“One word, Ma’am,” he said, coming back from the fire; limping, because of the pain. “One word. All you’ve been saying is quite right, I shouldn’t wonder. I’m a chap who always liked to know the worst and then put the best face I can on it. So I won’t deny any of what you said. But there’s one thing more to be said, even so. Suppose we have only dreamed, or made up, all those things–trees and grass and sun and moon and stars and Aslan himself. Suppose we have. Then all I can say is that, in that case, the made-up things seem a good deal more important than the real ones. Suppose this black pit of a kingdom of yours is the only world. Well, it strikes me as a pretty poor one. And that’s a funny thing, when you come to think of it. We’re just babies making up a game, if you’re right. But four babies playing a game can make a play-world which licks your real world hollow. That’s why I’m going to stand by the play-world. I’m on Aslan’s side even if there isn’t any Aslan to lead it. I’m going to live as like a Narnian as I can even if there isn’t any Narnia. So, thanking you kindly for our supper, if these two gentlemen and the young lady are ready, we’re leaving your court at once and setting out in the dark to spend our lives looking for Overland. Not that our lives will be very long, I should think; but that’s a small loss if the world’s as dull a place as you say.”

On June 16, 1976, seven hundred school children were killed in Soweto, South Africa, as the struggled against the forces of apartheid. The 1,500 heavily armed police officers deployed to Soweto on 17 June carried weapons including automatic rifles, stun guns, and carbines.
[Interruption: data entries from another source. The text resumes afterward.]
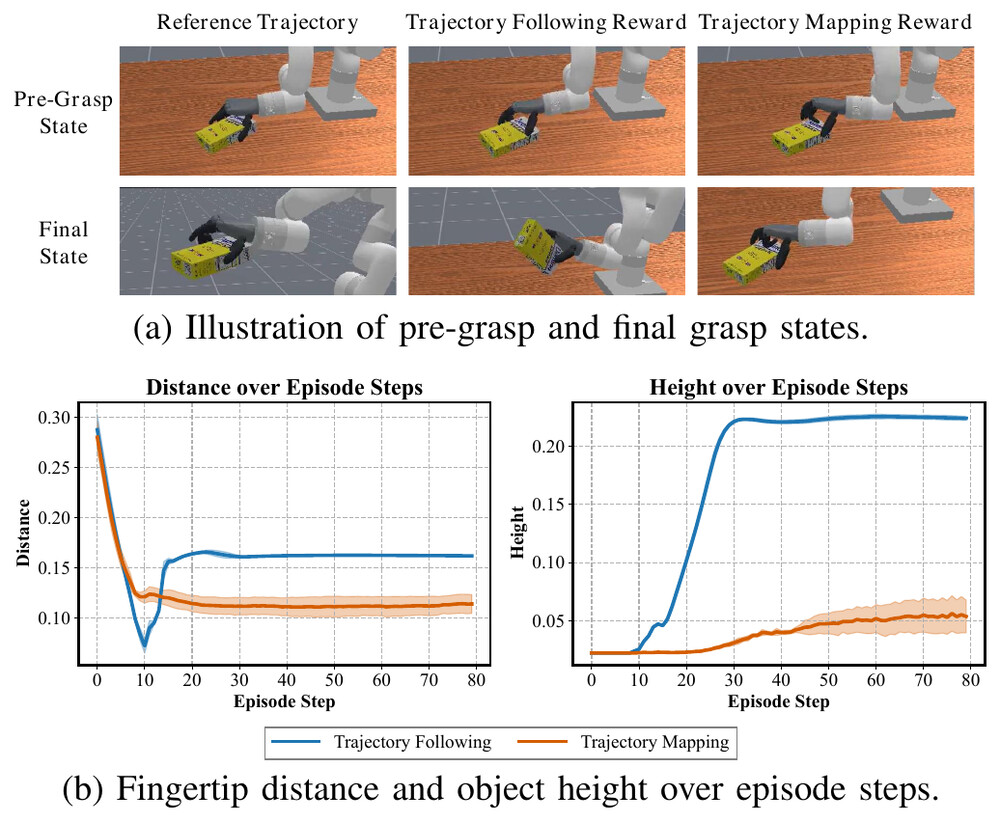
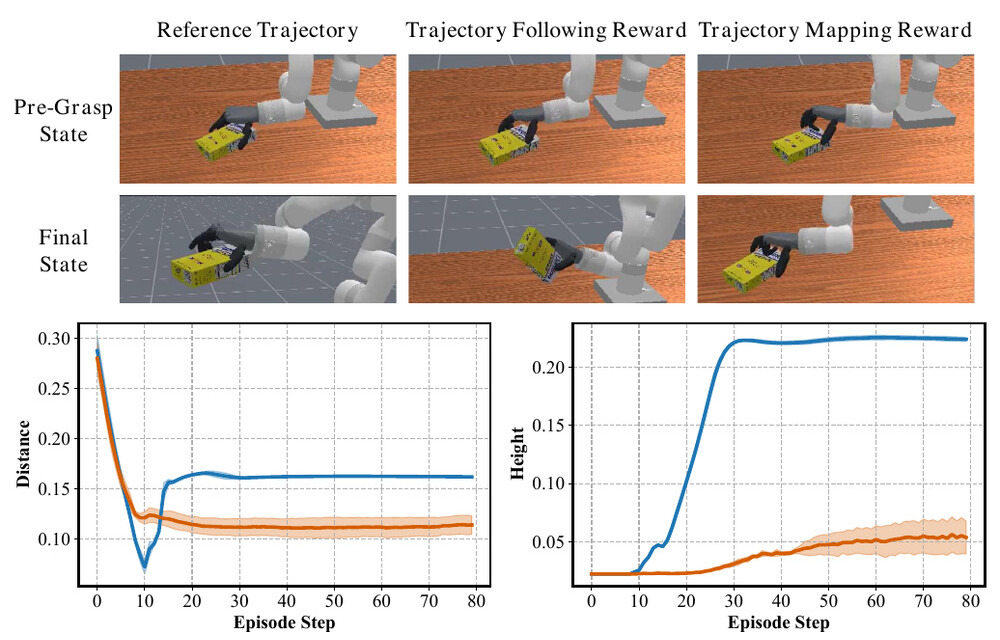
Swap EasyHeC++/AerialRecon order, compress AdaDexGrasp teaser, copy polish

diff --git a/index.html b/index.html
@@ -52,7 +52,7 @@
   <!-- ═══════════ left rail · robot systems ═══════════ -->
   <aside class="rail" id="rail-left" aria-label="Robot systems photo rail">
     <div class="rail-track">
-      <p class="rail-head">robot systems — built · deployed · integrated</p>
+      <p class="rail-head">robot systems — built</p>
       <figure>
         <img src="assets/img/rail/sys-01-mobile-manip.jpg" alt="Mobile manipulator: xArm with Ability Hand on a mobile base, fully onboard power" loading="lazy">
         <figcaption><span class="idx">SYS/01</span>mobile manipulator — xArm + Ability Hand, fully onboard power · built in 3 days</figcaption>
@@ -219,7 +219,7 @@
         <li><span class="d">2025.10</span><span><a href="https://zenglingqi647.github.io/AdaDexGrasp/" target="_blank" rel="noopener">AdaDexGrasp</a> presented as an <b>Oral</b> at IROS 2025, Hangzhou.</span></li>
         <li><span class="d">2025.06</span><span>Particle-based world model paper: <b>Oral</b> at the RSS 2025 Dexterous Manipulation workshop.</span></li>
         <li><span class="d">2024.10</span><span><a href="https://ootts.github.io/easyhec_plus/" target="_blank" rel="noopener">EasyHeC++</a> presented as an <b>Oral</b> at IROS 2024.</span></li>
-        <li><span class="d">2024.07</span><span>Sole-author paper on free-viewpoint video of outdoor sports accepted to ECCV 2024.</span></li>
+        <li><span class="d">2024.07</span><span>Paper on free-viewpoint video of outdoor sports accepted to ECCV 2024.</span></li>
       </ul>
     </section>
 
@@ -323,25 +323,6 @@
       </div>
 
       <div class="pub reveal">
-        <a class="pub-thumb" href="https://hongzhengdong.github.io/AerialRecon.github.io/" target="_blank" rel="noopener">
-          <img src="assets/img/pubs/aerialrecon-teaser.jpg" alt="A flying camera spiraling around a sprinting athlete on a track, with camera frusta marking captured viewpoints" loading="lazy">
-        </a>
-        <div>
-          <h3 class="pub-title"><a href="https://hongzhengdong.github.io/AerialRecon.github.io/" target="_blank" rel="noopener">Free-Viewpoint Video of Outdoor Sports Using a Flying Camera</a></h3>
-          <p class="pub-authors"><span class="me">Zhengdong Hong</span> — sole author</p>
-          <div class="badges"><span class="badge">ECCV 2024</span></div>
-          <div class="pub-links">
-            <a href="https://www.ecva.net/papers/eccv_2024/papers_ECCV/papers/02178.pdf" target="_blank" rel="noopener">paper</a>
-            <a href="https://hongzhengdong.github.io/AerialRecon.github.io/" target="_blank" rel="noopener">project</a>
-            <a href="https://youtu.be/JF-cQjc_sv4" target="_blank" rel="noopener">video</a>
-          </div>
-          <details class="tldr"><summary>TL;DR</summary>
-            <p>A drone with a single RGB camera reconstructs the 4D dynamic athlete together with the unbounded 360° scene, enabling free-viewpoint replay of real outdoor sports — plus the new AerialRecon dataset. Conceived, built, and written solo.</p>
-          </details>
-        </div>
-      </div>
-
-      <div class="pub reveal">
         <a class="pub-thumb" href="https://ootts.github.io/easyhec_plus/" target="_blank" rel="noopener">
           <img src="assets/img/pubs/easyhec-pipeline.jpg" alt="EasyHeC++ pipeline: sampling and feature-matching pose initialization, then differentiable-rendering pose optimization with AutoSAM, maintaining an image-pose database across calibrations" loading="lazy">
         </a>
@@ -359,14 +340,33 @@
           </details>
         </div>
       </div>
+
+      <div class="pub reveal">
+        <a class="pub-thumb" href="https://hongzhengdong.github.io/AerialRecon.github.io/" target="_blank" rel="noopener">
+          <img src="assets/img/pubs/aerialrecon-teaser.jpg" alt="A flying camera spiraling around a sprinting athlete on a track, with camera frusta marking captured viewpoints" loading="lazy">
+        </a>
+        <div>
+          <h3 class="pub-title"><a href="https://hongzhengdong.github.io/AerialRecon.github.io/" target="_blank" rel="noopener">Free-Viewpoint Video of Outdoor Sports Using a Flying Camera</a></h3>
+          <p class="pub-authors"><span class="me">Zhengdong Hong</span> — sole author</p>
+          <div class="badges"><span class="badge">ECCV 2024</span></div>
+          <div class="pub-links">
+            <a href="https://www.ecva.net/papers/eccv_2024/papers_ECCV/papers/02178.pdf" target="_blank" rel="noopener">paper</a>
+            <a href="https://hongzhengdong.github.io/AerialRecon.github.io/" target="_blank" rel="noopener">project</a>
+            <a href="https://youtu.be/JF-cQjc_sv4" target="_blank" rel="noopener">video</a>
+          </div>
+          <details class="tldr"><summary>TL;DR</summary>
+            <p>A drone with a single RGB camera reconstructs the 4D dynamic athlete together with the unbounded 360° scene, enabling free-viewpoint replay of real outdoor sports — plus the new AerialRecon dataset. Conceived, built, and written solo.</p>
+          </details>
+        </div>
+      </div>
     </section>
 
     <!-- 05 · robot systems -->
     <section id="systems">
       <h2 class="sec-title reveal"><span class="no">04</span>Robot Systems</h2>
       <p class="sec-sub reveal">
-        I don't just use robots — I build and deploy them. Most recently at Amazon FAR I took a wheeled
-        humanoid from bring-up to an end-to-end autonomous demo; before that, at Su Lab (UCSD), I designed
+        I don't just use robots — I build infrastructure and deploy them. Most recently at Amazon FAR I took a wheeled
+        humanoid from bring-up to an end-to-end autonomous system; before that, at Su Lab (UCSD), I designed
         and assembled the lab's manipulation platforms from bare aluminum up: mechanics, power, electronics,
         firmware, drivers, calibration, teleoperation, and the data-collection stack. Photos on the left rail ◀
       </p>
@@ -380,7 +380,7 @@
             <b>Dexmate Vega Pro</b>: LiDAR–camera fused mapping with open-vocabulary object-goal navigation,
             whole-body IK and compliance control, and autonomous grasping — every motion verified
             collision-free in simulation before it touches the robot, and the full pipeline running onboard.
-            From bare-metal bring-up (grippers, wrist camera, power &amp; comms) to the end-to-end demo.
+            From bare-metal bring-up (grippers, wrist camera, power &amp; comms) to the end-to-end system.
           </p>
         </div>
         <div class="spotlight-img">
@@ -456,7 +456,7 @@
     <section id="hardware">
       <h2 class="sec-title reveal"><span class="no">05</span>Hardware</h2>
       <p class="sec-sub reveal">
-        Before robots, there were electrons. Four years of the EE Excellence Program — six days a week in
+        Before robots, there was electrical design. Four years of the EE Excellence Program — six days a week in
         the hardware lab — left me with an analog-deep understanding of circuits, power, and motors that I
         now aim at sim-to-real. Photos on the right rail ▶
       </p>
They drove in armoured vehicles with helicopters monitoring the area from the sky. 

 And this is the song the children sang:
We are marching, marching,
We are marching, marching,
We are marching in the light of God.
We are living in the love of God,
We are living in the love of God,
We are living, living,
We are living, living,
We are living in the love of God,
We are moving in the power of God,
We are moving in the power of God,
We are moving, moving,
We are moving, moving,
We are moving in the power of God.
Siyahamb' ekukhanyen' kwenkhos',
Siyahamb' ekukhanyen' kwenkhos'.
Siyahamba, hamba, siyahamba, hamba,
Siyahamb' ekukhanyen' kwenkhos'.
And so today, LORD, let me not settle for warm fireplaces and sweetly scented drowsiness and the, quite honestly, soothing, thrum, thrum of busy background noise that urges complacency and safety, and questions all that is good.

Let me march forward today, living and moving in His power, with cheer on my lips and a song of joy in my heart to God our Strength.

Only a fool has said in his heart, “There is no God.”